WORK TASK –
Keyword search on "WorkEntry": report each line of the records that contains it.

BEGIN DATA TO USE

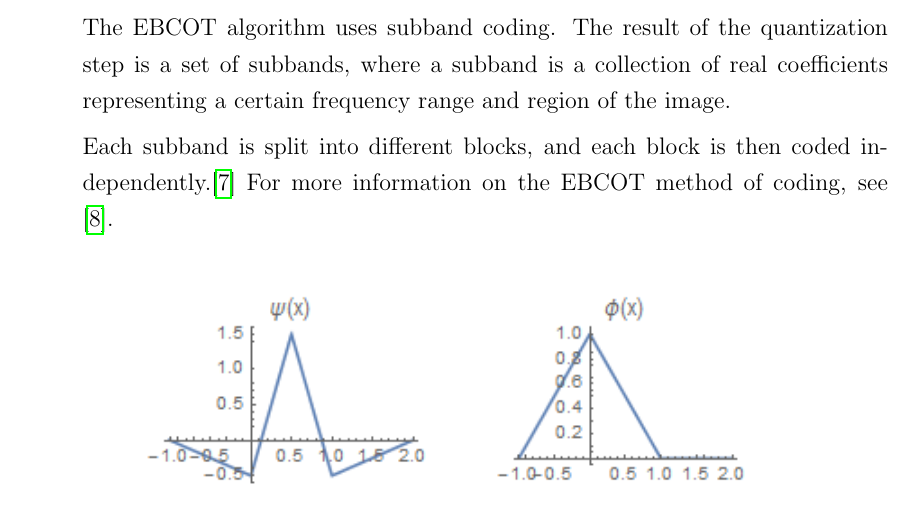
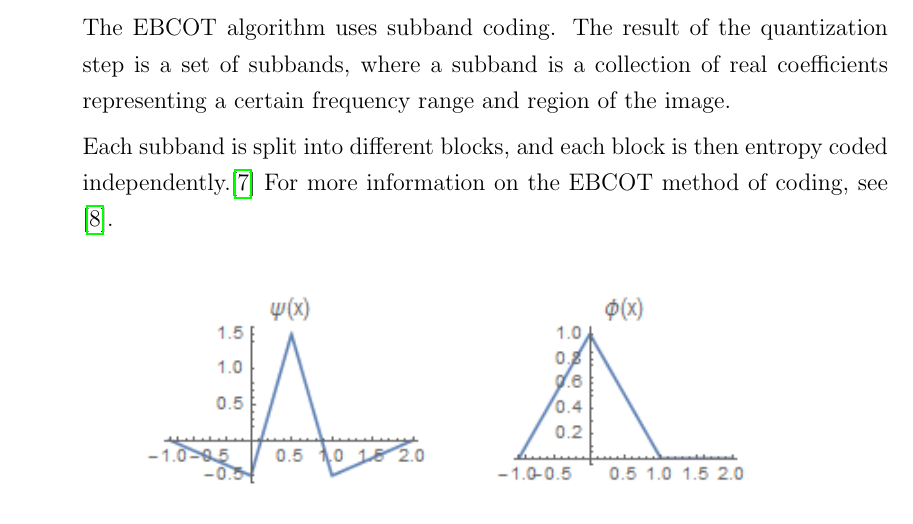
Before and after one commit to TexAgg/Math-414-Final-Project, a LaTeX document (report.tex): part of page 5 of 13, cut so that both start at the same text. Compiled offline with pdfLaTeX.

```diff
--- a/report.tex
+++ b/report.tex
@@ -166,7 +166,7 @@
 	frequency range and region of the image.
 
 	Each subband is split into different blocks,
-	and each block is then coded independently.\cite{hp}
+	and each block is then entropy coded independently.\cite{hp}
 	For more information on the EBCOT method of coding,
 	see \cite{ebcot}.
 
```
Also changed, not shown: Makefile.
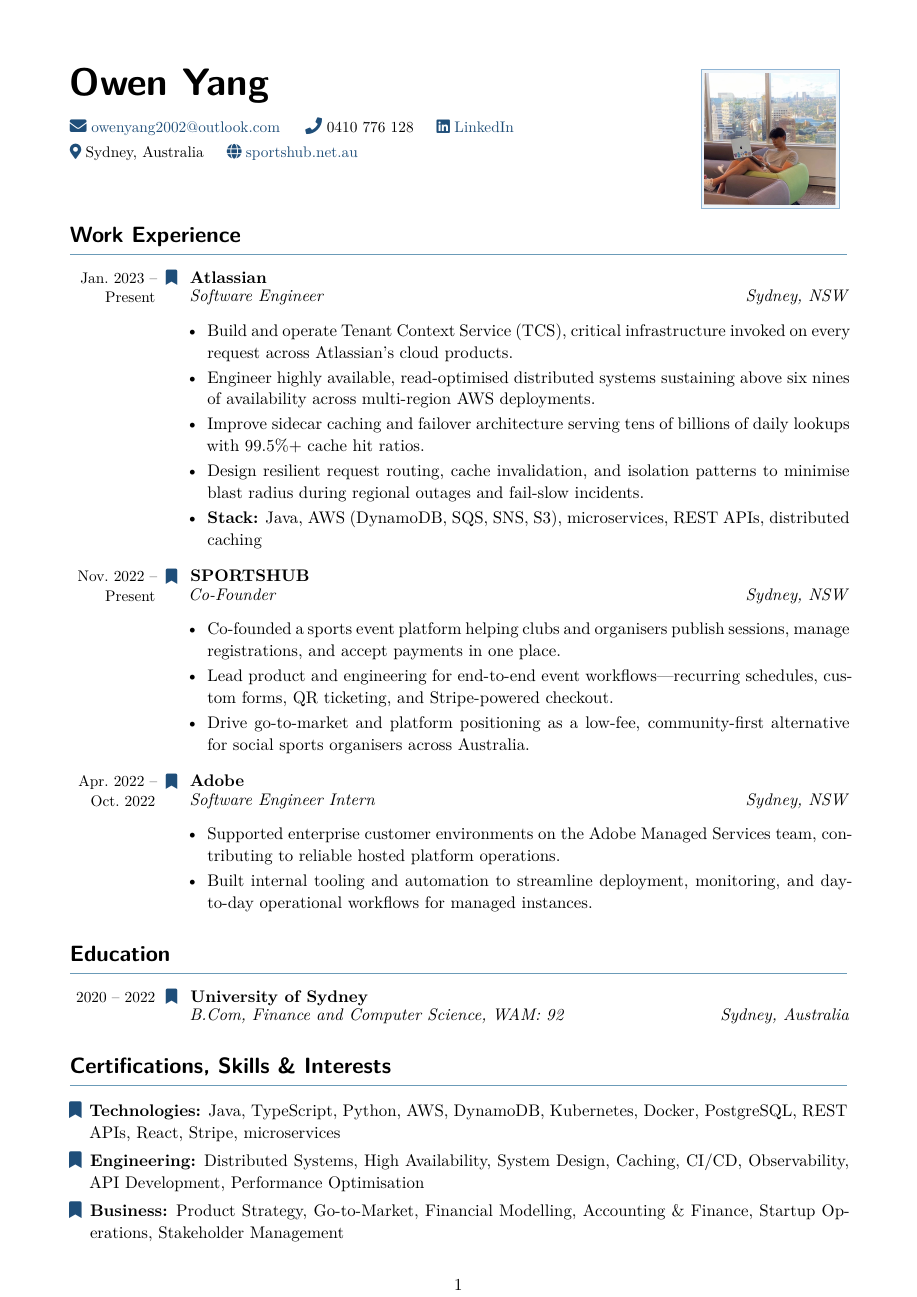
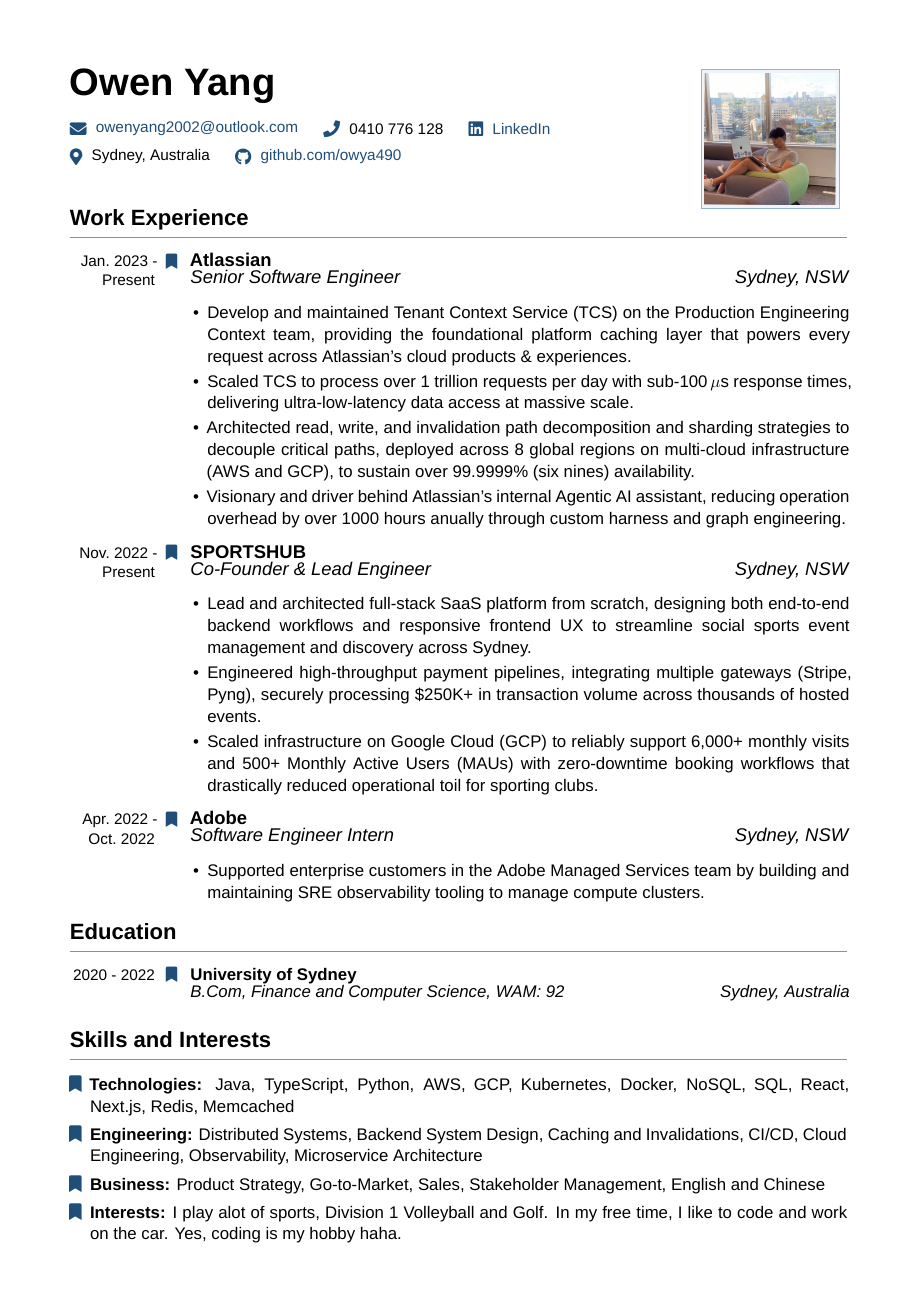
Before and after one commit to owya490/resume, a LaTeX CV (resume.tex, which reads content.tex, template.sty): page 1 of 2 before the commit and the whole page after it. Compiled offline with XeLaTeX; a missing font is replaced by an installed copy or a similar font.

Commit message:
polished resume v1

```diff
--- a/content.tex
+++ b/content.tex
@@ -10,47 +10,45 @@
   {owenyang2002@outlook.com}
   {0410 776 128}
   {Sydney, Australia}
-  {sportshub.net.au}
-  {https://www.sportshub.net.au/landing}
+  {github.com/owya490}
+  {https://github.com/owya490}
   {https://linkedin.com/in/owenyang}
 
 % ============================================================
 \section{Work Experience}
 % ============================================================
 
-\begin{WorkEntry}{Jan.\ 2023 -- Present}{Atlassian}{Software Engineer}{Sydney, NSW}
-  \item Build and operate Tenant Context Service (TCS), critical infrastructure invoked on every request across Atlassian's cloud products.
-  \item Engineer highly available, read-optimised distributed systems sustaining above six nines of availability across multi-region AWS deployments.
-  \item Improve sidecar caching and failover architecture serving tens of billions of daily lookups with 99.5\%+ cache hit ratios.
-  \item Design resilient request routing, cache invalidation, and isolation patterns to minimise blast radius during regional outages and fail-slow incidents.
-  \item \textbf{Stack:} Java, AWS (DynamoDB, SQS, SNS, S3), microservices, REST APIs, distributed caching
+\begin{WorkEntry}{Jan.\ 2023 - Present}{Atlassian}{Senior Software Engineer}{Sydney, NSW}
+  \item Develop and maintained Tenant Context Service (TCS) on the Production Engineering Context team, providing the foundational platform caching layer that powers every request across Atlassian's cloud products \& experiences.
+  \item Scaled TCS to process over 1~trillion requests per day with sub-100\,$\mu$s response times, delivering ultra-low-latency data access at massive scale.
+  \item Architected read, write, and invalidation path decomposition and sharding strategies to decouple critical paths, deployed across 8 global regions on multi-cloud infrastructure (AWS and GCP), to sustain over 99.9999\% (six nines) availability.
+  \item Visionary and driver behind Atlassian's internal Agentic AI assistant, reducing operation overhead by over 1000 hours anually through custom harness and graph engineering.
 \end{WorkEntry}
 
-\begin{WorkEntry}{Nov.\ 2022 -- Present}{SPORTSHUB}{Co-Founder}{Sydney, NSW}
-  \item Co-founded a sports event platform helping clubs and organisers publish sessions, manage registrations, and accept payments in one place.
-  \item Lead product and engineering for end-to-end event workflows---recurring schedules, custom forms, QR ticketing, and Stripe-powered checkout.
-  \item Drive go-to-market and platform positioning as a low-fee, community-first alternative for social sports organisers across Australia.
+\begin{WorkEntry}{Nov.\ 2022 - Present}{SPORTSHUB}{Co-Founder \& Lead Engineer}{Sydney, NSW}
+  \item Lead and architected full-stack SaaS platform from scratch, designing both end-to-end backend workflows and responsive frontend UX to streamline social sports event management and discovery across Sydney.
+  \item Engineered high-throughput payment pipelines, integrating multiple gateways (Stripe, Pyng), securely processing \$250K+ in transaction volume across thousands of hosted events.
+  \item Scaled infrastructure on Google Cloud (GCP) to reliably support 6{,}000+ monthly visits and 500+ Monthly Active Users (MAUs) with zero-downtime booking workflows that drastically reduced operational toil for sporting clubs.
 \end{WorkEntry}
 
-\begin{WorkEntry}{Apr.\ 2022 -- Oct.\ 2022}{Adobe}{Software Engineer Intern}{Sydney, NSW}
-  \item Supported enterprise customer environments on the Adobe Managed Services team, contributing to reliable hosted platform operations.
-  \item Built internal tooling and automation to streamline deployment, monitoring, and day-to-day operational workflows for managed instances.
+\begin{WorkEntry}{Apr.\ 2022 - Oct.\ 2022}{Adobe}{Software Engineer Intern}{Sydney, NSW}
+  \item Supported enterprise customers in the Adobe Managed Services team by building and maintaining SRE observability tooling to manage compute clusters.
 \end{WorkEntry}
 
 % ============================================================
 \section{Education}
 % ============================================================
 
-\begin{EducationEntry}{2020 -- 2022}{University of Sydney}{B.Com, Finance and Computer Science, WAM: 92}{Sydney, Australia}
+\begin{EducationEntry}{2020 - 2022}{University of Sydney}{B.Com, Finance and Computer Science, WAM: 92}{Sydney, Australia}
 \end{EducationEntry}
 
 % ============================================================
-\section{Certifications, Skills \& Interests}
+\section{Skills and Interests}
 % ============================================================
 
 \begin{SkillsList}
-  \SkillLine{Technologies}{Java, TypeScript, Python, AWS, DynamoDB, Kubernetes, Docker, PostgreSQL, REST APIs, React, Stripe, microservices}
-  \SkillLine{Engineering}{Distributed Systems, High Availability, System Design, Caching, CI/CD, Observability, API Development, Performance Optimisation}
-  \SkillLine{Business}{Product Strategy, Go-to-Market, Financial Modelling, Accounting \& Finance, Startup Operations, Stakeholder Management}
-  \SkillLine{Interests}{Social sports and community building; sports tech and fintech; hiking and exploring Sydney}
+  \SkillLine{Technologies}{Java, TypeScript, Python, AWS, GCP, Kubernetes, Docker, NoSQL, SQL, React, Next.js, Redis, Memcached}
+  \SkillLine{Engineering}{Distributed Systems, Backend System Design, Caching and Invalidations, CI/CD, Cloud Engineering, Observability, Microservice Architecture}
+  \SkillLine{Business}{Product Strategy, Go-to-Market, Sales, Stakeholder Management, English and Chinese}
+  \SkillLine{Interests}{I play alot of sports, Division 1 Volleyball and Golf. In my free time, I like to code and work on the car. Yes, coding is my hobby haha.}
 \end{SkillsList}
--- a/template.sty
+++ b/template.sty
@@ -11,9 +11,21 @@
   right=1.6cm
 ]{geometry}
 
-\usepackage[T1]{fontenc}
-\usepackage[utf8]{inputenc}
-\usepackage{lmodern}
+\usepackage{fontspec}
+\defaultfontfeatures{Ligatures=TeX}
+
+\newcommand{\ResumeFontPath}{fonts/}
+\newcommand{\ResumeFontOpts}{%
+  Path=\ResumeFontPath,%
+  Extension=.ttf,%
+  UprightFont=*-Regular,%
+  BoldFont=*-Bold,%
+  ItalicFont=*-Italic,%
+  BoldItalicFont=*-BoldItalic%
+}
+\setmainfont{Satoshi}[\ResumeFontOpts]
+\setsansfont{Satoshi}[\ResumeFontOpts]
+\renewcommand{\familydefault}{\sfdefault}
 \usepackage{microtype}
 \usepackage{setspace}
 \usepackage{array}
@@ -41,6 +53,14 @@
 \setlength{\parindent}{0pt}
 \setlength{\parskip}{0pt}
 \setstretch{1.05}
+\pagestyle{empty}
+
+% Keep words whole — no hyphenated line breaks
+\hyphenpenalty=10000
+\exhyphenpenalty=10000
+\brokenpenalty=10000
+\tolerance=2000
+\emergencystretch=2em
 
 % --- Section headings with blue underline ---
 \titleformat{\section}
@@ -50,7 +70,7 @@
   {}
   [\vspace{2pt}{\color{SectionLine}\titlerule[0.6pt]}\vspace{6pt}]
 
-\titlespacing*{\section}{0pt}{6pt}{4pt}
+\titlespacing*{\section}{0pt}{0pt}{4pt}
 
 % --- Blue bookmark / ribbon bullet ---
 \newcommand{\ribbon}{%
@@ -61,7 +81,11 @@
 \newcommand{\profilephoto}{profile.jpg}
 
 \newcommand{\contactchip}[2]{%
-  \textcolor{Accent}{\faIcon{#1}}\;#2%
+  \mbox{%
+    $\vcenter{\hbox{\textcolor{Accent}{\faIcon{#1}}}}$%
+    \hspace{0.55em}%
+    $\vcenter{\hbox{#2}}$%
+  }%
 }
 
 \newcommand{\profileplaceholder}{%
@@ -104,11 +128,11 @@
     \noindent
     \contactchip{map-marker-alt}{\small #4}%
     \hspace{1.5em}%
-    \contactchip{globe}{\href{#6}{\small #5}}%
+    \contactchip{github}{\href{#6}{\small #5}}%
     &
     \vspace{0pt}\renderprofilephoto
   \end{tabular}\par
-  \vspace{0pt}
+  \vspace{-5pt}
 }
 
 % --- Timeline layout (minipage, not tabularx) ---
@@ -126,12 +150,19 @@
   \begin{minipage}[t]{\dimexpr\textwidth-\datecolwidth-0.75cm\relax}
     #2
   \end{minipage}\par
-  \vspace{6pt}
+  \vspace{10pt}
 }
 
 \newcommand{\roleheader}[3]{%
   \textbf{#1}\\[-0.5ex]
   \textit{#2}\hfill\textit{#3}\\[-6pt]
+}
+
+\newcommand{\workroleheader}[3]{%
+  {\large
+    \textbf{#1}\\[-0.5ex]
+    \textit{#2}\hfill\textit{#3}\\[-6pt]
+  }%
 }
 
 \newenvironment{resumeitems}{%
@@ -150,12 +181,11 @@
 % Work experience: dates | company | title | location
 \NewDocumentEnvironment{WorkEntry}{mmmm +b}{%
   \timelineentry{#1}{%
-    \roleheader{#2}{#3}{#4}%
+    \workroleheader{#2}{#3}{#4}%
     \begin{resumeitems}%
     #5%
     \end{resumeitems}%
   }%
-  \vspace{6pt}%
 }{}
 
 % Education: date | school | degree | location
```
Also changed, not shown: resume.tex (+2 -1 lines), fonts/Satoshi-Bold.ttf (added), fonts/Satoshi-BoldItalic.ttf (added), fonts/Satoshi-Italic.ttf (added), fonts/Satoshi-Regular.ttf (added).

END DATA TO USE

COMPLETED EXERCISE –
-\begin{WorkEntry}{Jan.\ 2023 -- Present}{Atlassian}{Software Engineer}{Sydney, NSW}
+\begin{WorkEntry}{Jan.\ 2023 - Present}{Atlassian}{Senior Software Engineer}{Sydney, NSW}
 \end{WorkEntry}
-\begin{WorkEntry}{Nov.\ 2022 -- Present}{SPORTSHUB}{Co-Founder}{Sydney, NSW}
+\begin{WorkEntry}{Nov.\ 2022 - Present}{SPORTSHUB}{Co-Founder \& Lead Engineer}{Sydney, NSW}
 \end{WorkEntry}
-\begin{WorkEntry}{Apr.\ 2022 -- Oct.\ 2022}{Adobe}{Software Engineer Intern}{Sydney, NSW}
+\begin{WorkEntry}{Apr.\ 2022 - Oct.\ 2022}{Adobe}{Software Engineer Intern}{Sydney, NSW}
 \end{WorkEntry}
 \NewDocumentEnvironment{WorkEntry}{mmmm +b}{%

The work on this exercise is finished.